An Interactive Map of the World's 'Freedom Predators'

Here are the newest opponents of the free press
More

It's World Press Freedom Day, and the journalist-freedom watchdog Reporters Without Borders marked the day by releasing a list of 39 "predators" of information freedom. These are "presidents, politicians, religious leaders, militias and criminal organizations that censor, imprison, kidnap, torture and kill journalists and other news providers."

The group added five new names this year and removed four entities in areas where the situation for reporters has improved.

The newest bad guys are plotted on this map. (Roll over the image to reveal the hotspots. Red dots indicate new predators; green dots are predators who have been removed this year.)

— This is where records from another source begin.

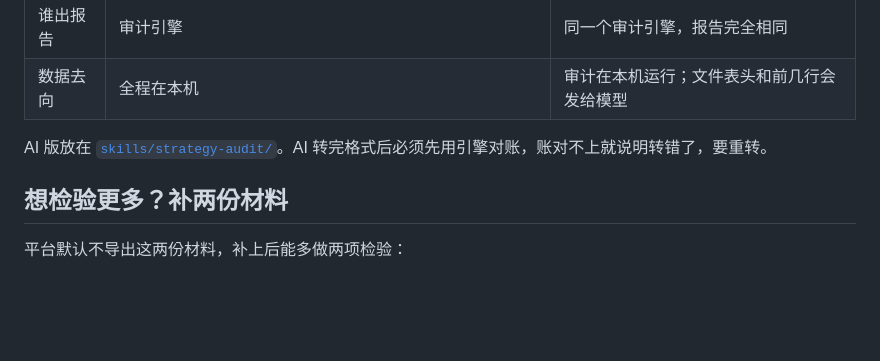
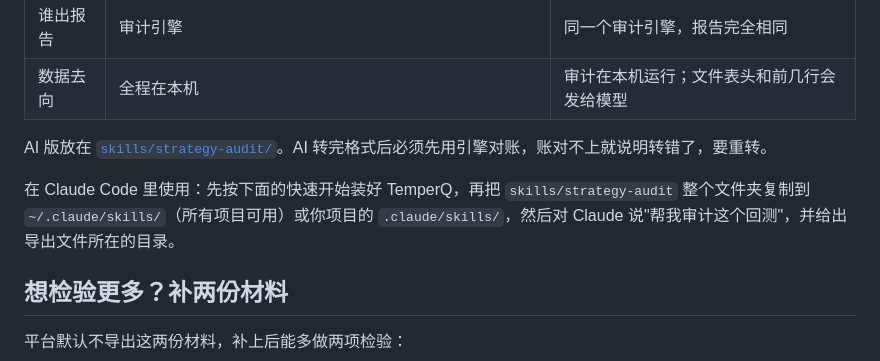
Before and after one commit to Dear-Huang/temperq, a Markdown page: README.md, the part around the change. Rendered like a GitHub page; blank space fills up the shorter version.

Commit message:
docs: how to install the strategy-audit skill in Claude Code; where the static scripts live
Co-Authored-By: Claude Opus 5.5 <noreply@anthropic.com>

```diff
--- a/README.md
+++ b/README.md
@@ -75,6 +75,8 @@ TemperQ 只看回测的**输出**：成交、持仓、账户、日志和策略
 | 数据去向 | 全程在本机 | 审计在本机运行；文件表头和前几行会发给模型 |
 
 AI 版放在 [`skills/strategy-audit/`](skills/strategy-audit/SKILL.md)。AI 转完格式后必须先用引擎对账，账对不上就说明转错了，要重转。
+
+在 Claude Code 里使用：先按下面的快速开始装好 TemperQ，再把 `skills/strategy-audit` 整个文件夹复制到 `~/.claude/skills/`（所有项目可用）或你项目的 `.claude/skills/`，然后对 Claude 说"帮我审计这个回测"，并给出导出文件所在的目录。
 
 ## 想检验更多？补两份材料
 
```
Also changed, not shown: README.en.md (+2 -0 lines), skills/strategy-audit/SKILL.md (+1 -0 lines).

The full report on press-freedom-oppressors is here, but there are a few interesting trends from the recently added list. The newest predators seem to be concentrated in the Middle East and Asia, and some hail from nations whose human rights abuses we hear very little about (Maldives?). 

Several of the newest oppressors also appear to have arisen as a result of regime change and upheaval.

The Democracy ReportIn Syria, the government of President Bashar al-Assad, which is thought to be keeping several foreign journalists captive, is no longer the only force suppressing journalism in the embattled country. Jabhat Al-Nusra, an Islamist opposition group that gained strength in rebel-held areas throughout 2012, is accused of intimidating news providers while they are gathering information, threatening to kill both Syrian and foreign journalists, and kidnapping foreign journalists.

And Egypt's recently-elected President Mohamed Morsi and his ruling Muslim Brotherhood party made the list for hand-picking friendly editors for government media outlets, attacking journalists who covered clashes between the Brotherhood and opposition groups, and -- perhaps most famously -- for investigating Bassem Youssef, Egypt's "Jon Stewart."

"The television presenter Bassem Youssef is a thorn in [the Brotherhood's] side, and he is not the only one," Reporters Without Borders wrote.

In 2006, the United Nations adopted a resolution that would encourage member states to penalize entities that kidnap, threaten, or murder journalists, but the measure is rarely enforced in the countries that are home to most of these "predators."

"States often fail to do what they are supposed to do," the organization wrote, "either because they lack the political will to punish abuses of this kind, or because their judicial system is weak or non-existent, or because it is the authorities themselves who are responsible for the abuses."

Jump to comments
Presented by

Olga Khazan is a staff writer at The Atlantic, where she covers health.

Get Today's Top Stories in Your Inbox (preview)

The Ghost Trains of America

Can a band of locomotive experts save vintage railcars from ruin?


Elsewhere on the web

Join the Discussion

After you comment, click Post. If you’re not already logged in you will be asked to log in or register. blog comments powered by Disqus

Video

Why Did I Study Physics?

Using hand-drawn cartoons to explain an academic passion

Video

What If Emoji Lived Among Us?

A whimsical ad imagines what life would be like if emoji were real.

Video

Living Alone on a Sailboat

"If you think I'm a dirtbag, then you don't understand the lifestyle."

Video

How Is Social Media Changing Journalism?

How new platforms are transforming radio, TV, print, and digital

Video

The Place Where Silent Movies Sing

How an antique, wind-powered pipe organ brings films to life

Feature

The Future of Iced Coffee

Are artisan businesses like Blue Bottle doomed to fail when they go mainstream?

Writers

Up
Down

More in Global

Just In